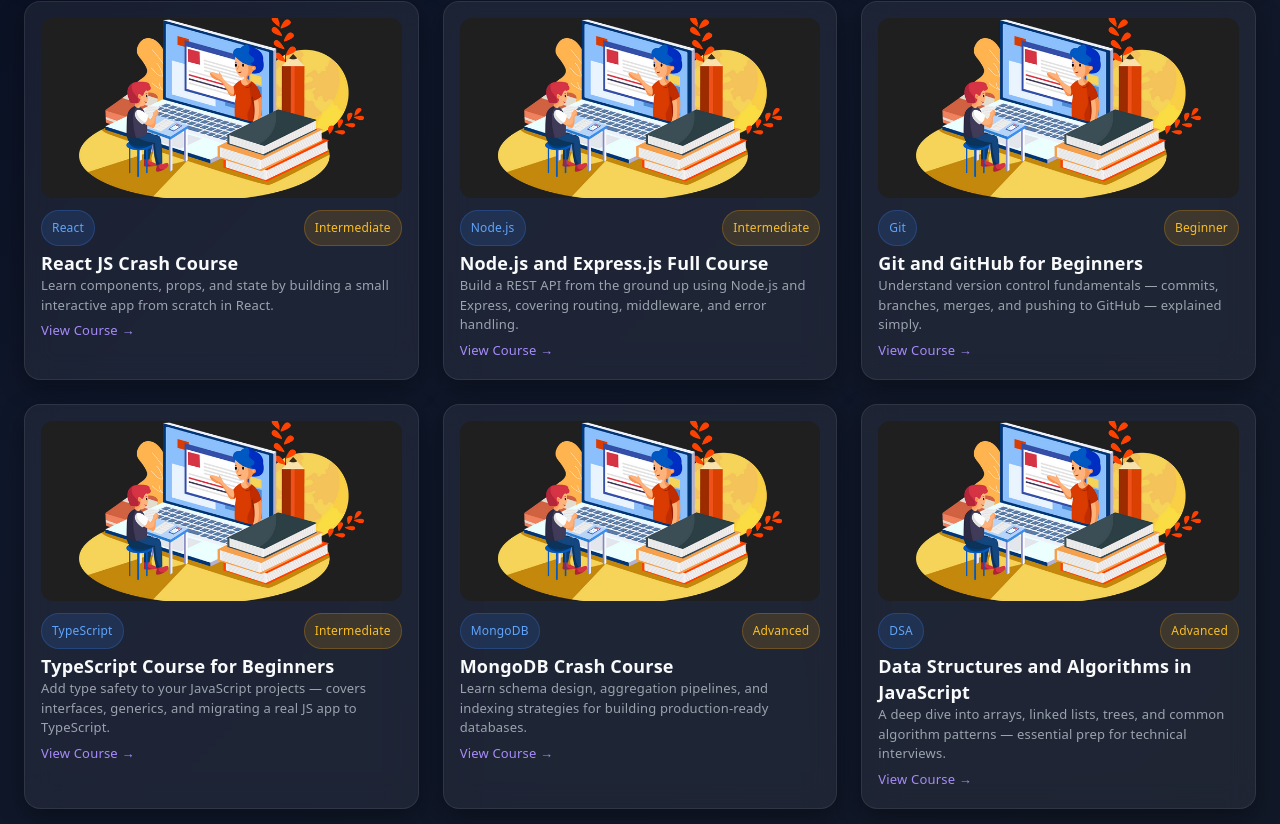
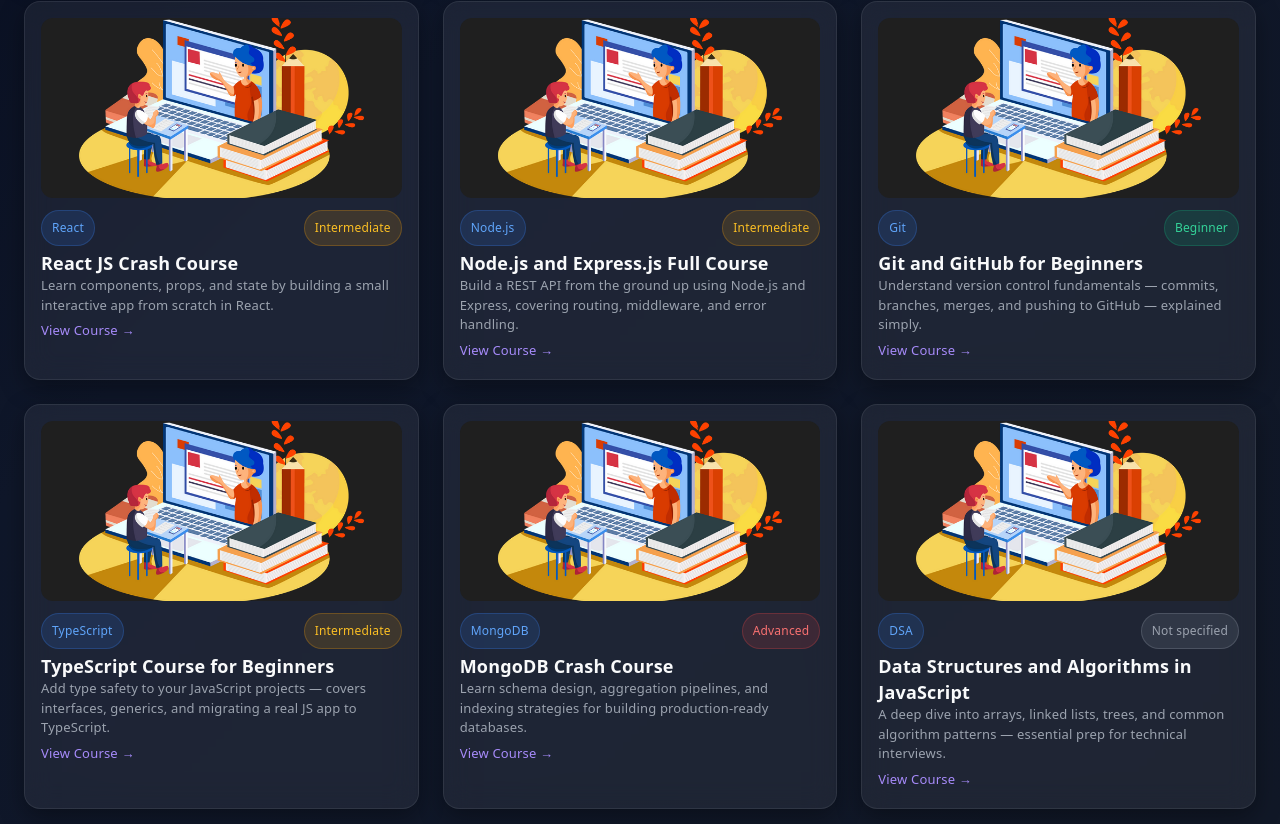
Before and after one commit to imdad-dev/skillPath, a React (Vite) app: page / in a window 1280 px wide. Shown: the part 1094-1918 px from the top of the page. Built offline with nearby package versions, Linux system fonts and the light colour scheme.

Commit message:
feat : Add conditional styling for difficulty level

```diff
--- a/src/components/CourseCard/CourseCard.css
+++ b/src/components/CourseCard/CourseCard.css
@@ -72,10 +72,31 @@
   font-size: 12px;
   padding: 4px 10px;
   border-radius: 999px;
+  border: 1px solid transparent;
+}
 
+.badge-beginner {
+  background: rgba(16, 185, 129, 0.15);
+  color: #34d399;
+  border-color: rgba(16, 185, 129, 0.25);
+}
+
+.badge-intermediate {
   background: rgba(245, 158, 11, 0.15);
   color: #fbbf24;
-  border: 1px solid rgba(245, 158, 11, 0.25);
+  border-color: rgba(245, 158, 11, 0.25);
+}
+
+.badge-advanced {
+  background: rgba(239, 68, 68, 0.15);
+  color: #f87171;
+  border-color: rgba(239, 68, 68, 0.25);
+}
+
+.not-specified {
+  background: rgba(156, 163, 175, 0.15);
+  color: #9ca3af;
+  border-color: rgba(156, 163, 175, 0.25);
 }
 
 /* Title */
--- a/src/components/CourseCard/CourseCard.jsx
+++ b/src/components/CourseCard/CourseCard.jsx
@@ -1,6 +1,13 @@
  import "./CourseCard.css";
 import thumbnail from "../../assets/images/hero-banner.webp";
 const CourseCard = (props) => {
+const getDifficultyClass = (difficulty) => {
+  if(difficulty === "Beginner") return "badge-beginner";
+  else if(difficulty ==="Intermediate") return "badge-intermediate";
+  else if(difficulty === "Advanced") return "badge-advanced";
+  else return "not-specified";
+}
+
   return (
 
   <div className="course-card">
@@ -8,7 +15,7 @@
     <div className="course-content">
       <div className="course-header">
         <span className="course-category">{props.category}</span>
-        <span className="course-difficulty">{props.difficulty}</span>
+        <span className={`course-difficulty ${getDifficultyClass(props.difficulty)}`}>{props.difficulty || "Not specified"}</span>
       </div>
       <h3 className="course-title">{props.title}</h3>
       <p className="course-description">
--- a/src/data/resources.js
+++ b/src/data/resources.js
@@ -67,7 +67,7 @@
     id: 9,
     title: "Data Structures and Algorithms in JavaScript",
     category: "DSA",
-    difficulty: "Advanced",
+    difficulty: "",
     description: "A deep dive into arrays, linked lists, trees, and common algorithm patterns — essential prep for technical interviews.",
     link: "#",
   },
```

####

* **ASSIGNED TASK**
Report every line from the material above that mentions the word "CourseCard".

* **OUTPUT FOR THIS EXERCISE**
--- a/src/components/CourseCard/CourseCard.css
+++ b/src/components/CourseCard/CourseCard.css
--- a/src/components/CourseCard/CourseCard.jsx
+++ b/src/components/CourseCard/CourseCard.jsx
  import "./CourseCard.css";
 const CourseCard = (props) => {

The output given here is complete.